APPARENTLY at around 8pm on the evening of January 8, dietary good intentions for 2016 were most likely to hiss off into the mists of an opening beer can or the pop of a wine bottle cork. Frankly, who would call this unreasonable?
Firstly it was the first Friday of the first week of the first month back at work. Reason enough, some would say, to hit the laughing water.
On top of that world markets teeter on self-immolation as China missed its five year plan rubber duck quota and you have booked a summer holiday somewhere which, likely as not, won't exist by August or will only be reachable by electric canoe.
All bolstered by the news that apparently whatever you eat or drink you will die of cancer and sugar is a class A drug.
But worst of all; there is no Rey character in the new Star Wars Monopoly game.
This is a gross injustice.Even Darth Vader, melted down in a previous film, is featured.
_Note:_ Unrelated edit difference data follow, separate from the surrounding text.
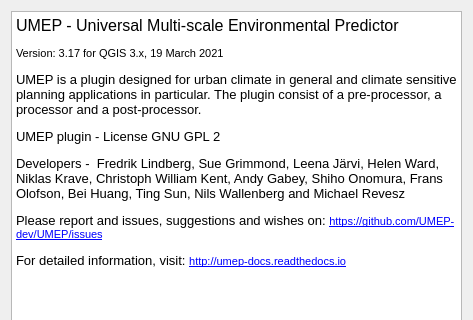
Above: UMEP_about.ui from UMEP-dev/UMEP before the change; both pictures show x 0 to 473 and y 0 to 320 of the 473 by 478 pixel window. Below: the same form after it.
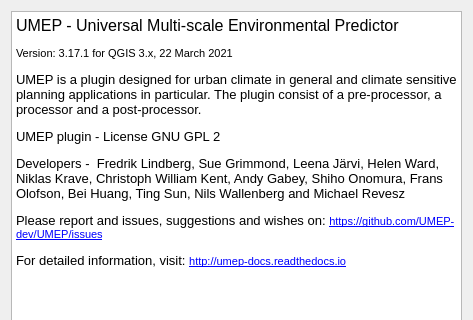
That is the form after the change.

Commit message: Version 3.17.1: response to issue#256

Diff of the .ui file:
```diff
--- a/UMEP_about.ui
+++ b/UMEP_about.ui
@@ -31,7 +31,7 @@
 p, li { white-space: pre-wrap; }
 &lt;/style&gt;&lt;/head&gt;&lt;body style=&quot; font-family:'MS Shell Dlg 2'; font-size:9.75pt; font-weight:400; font-style:normal;&quot;&gt;
 &lt;p style=&quot; margin-top:0px; margin-bottom:0px; margin-left:0px; margin-right:0px; -qt-block-indent:0; text-indent:0px;&quot;&gt;&lt;span style=&quot; font-size:12pt;&quot;&gt;UMEP - Universal Multi-scale Environmental Predictor &lt;/span&gt;&lt;/p&gt;
-&lt;p style=&quot; margin-top:12px; margin-bottom:12px; margin-left:0px; margin-right:0px; -qt-block-indent:0; text-indent:0px;&quot;&gt;&lt;span style=&quot; font-size:8pt;&quot;&gt;Version: 3.17 for QGIS 3.x, 19 March 2021&lt;/span&gt;&lt;/p&gt;
+&lt;p style=&quot; margin-top:12px; margin-bottom:12px; margin-left:0px; margin-right:0px; -qt-block-indent:0; text-indent:0px;&quot;&gt;&lt;span style=&quot; font-size:8pt;&quot;&gt;Version: 3.17.1 for QGIS 3.x, 22 March 2021&lt;/span&gt;&lt;/p&gt;
 &lt;p style=&quot; margin-top:12px; margin-bottom:12px; margin-left:0px; margin-right:0px; -qt-block-indent:0; text-indent:0px;&quot;&gt;&lt;span style=&quot; font-size:10pt;&quot;&gt;UMEP is a plugin designed for urban climate in general and climate sensitive planning applications in particular. The plugin consist of a pre-processor, a processor and a post-processor.&lt;/span&gt;&lt;/p&gt;
 &lt;p style=&quot; margin-top:12px; margin-bottom:12px; margin-left:0px; margin-right:0px; -qt-block-indent:0; text-indent:0px;&quot;&gt;&lt;span style=&quot; font-size:10pt;&quot;&gt;UMEP plugin - License GNU GPL 2&lt;/span&gt;&lt;/p&gt;
 &lt;p style=&quot; margin-top:12px; margin-bottom:12px; margin-left:0px; margin-right:0px; -qt-block-indent:0; text-indent:0px;&quot;&gt;&lt;span style=&quot; font-size:10pt;&quot;&gt;Developers -  Fredrik Lindberg, Sue Grimmond, Leena Järvi, Helen Ward, Niklas Krave, Christoph William Kent, Andy Gabey, Shiho Onomura, Frans Olofson, Bei Huang, Ting Sun, Nils Wallenberg and Michael Revesz&lt;/span&gt;&lt;/p&gt;
```
The commit also changes 2 other files.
The game's makers say she has been omitted to safeguard a major plot line. Maybe she is expecting Chewbacca's love child.
Meanwhile Star Wars fans can console themselves with a visit to the inside of a Citroen DS 5 where all the toggles and switches of the Millennium Pidgeon are there to enjoy. Just bring your own light sabre.
Do not, however, go down a warp factor to the DS 4 expecting the same level of space cadetery. This is a totally different craft.
Both models are masterpieces of French design. The difference is that the bigger car caries this inside with daring and boyish excitement and the DS 4, er, doesn't.
Exterior looks are positive and while the DS 4 is comfortable and well-appointed its cabin more closely favours the decluttered style of the Peugeot 308. Sitting not in this are you if you fancy yourself a Jedi.
There is plenty of clarity to look out on but very little fuss. And somehow not that feel of quality which goes with the DS 5. This was a Prestige trimmed version so the upholstery is part leather and the front seats are sports models, something to remember when we come to performance numbers.
Other equipment is good. A seven-inch touch screen houses the sat nav and all the other essentials like phone and DAB radio. A glance at the picture shows there to be alloy wheels. There is also a reversing camera as well as keyless entry and start are standard.
This was the 1.2-litre petrol engine entry model, yours on the road for Â£20,745 and as good an example of why the motor car is not a planet killer as any. The three-cylinder 129bhp engine will reach 62mph in less than 10 seconds but still promises to average 54mpg. It probably won't in the normal course of life but is still cheap motoring what with petrol currently tuppence a bucket and no tax to pay in the first year.
On a practical note there is a very good boot but the rear is quite cramped.
So, on the road the DS 4 is sprightly enough for those sports seats but 18 inch wheels relay too much pothole information. Handling, however, is fun and long-distance work peaceful.
It's hardly worth mentioning safety equipment these days with everyone offering stabilisers, computer braking and the like until you get to Volvo where a man will personally come round and apologise if you so much a break a fingernail.
There is a school of thought that the DS badge is superfluous and that Citroen should drop it. I disagree. It is a home for flair and design bravery away from the disciplines of practicality. As French as foie gras. May the force feeding be with you.